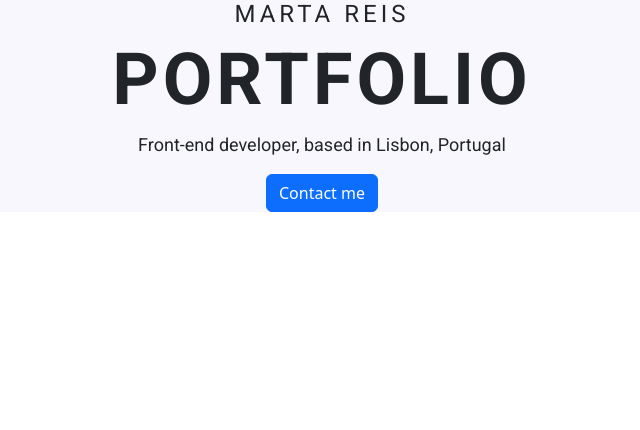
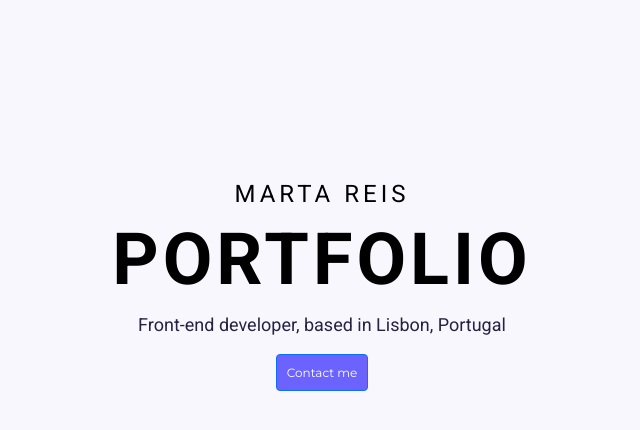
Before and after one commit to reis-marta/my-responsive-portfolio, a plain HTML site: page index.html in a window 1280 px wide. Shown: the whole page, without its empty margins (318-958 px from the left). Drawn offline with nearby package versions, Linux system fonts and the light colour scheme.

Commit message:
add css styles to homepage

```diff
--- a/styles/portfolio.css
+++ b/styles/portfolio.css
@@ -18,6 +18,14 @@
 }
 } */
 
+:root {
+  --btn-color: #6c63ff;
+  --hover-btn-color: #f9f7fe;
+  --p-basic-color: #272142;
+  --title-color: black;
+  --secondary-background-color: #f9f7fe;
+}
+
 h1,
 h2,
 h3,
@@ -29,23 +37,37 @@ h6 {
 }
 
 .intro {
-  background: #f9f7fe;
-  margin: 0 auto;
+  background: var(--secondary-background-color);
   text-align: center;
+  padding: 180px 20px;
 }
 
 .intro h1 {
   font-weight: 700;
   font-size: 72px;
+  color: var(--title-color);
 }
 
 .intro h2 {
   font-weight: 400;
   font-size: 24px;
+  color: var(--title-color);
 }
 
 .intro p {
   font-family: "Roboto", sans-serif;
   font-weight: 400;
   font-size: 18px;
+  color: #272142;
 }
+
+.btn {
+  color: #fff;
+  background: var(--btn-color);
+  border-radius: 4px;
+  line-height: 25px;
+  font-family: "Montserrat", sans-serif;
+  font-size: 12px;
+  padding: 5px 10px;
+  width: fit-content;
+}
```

___

WHAT IS REQUIRED
Reproduce every line above containing "size".

SOLUTION TO THIS PROBLEM
   font-size: 72px;
   font-size: 24px;
   font-size: 18px;
+  font-size: 12px;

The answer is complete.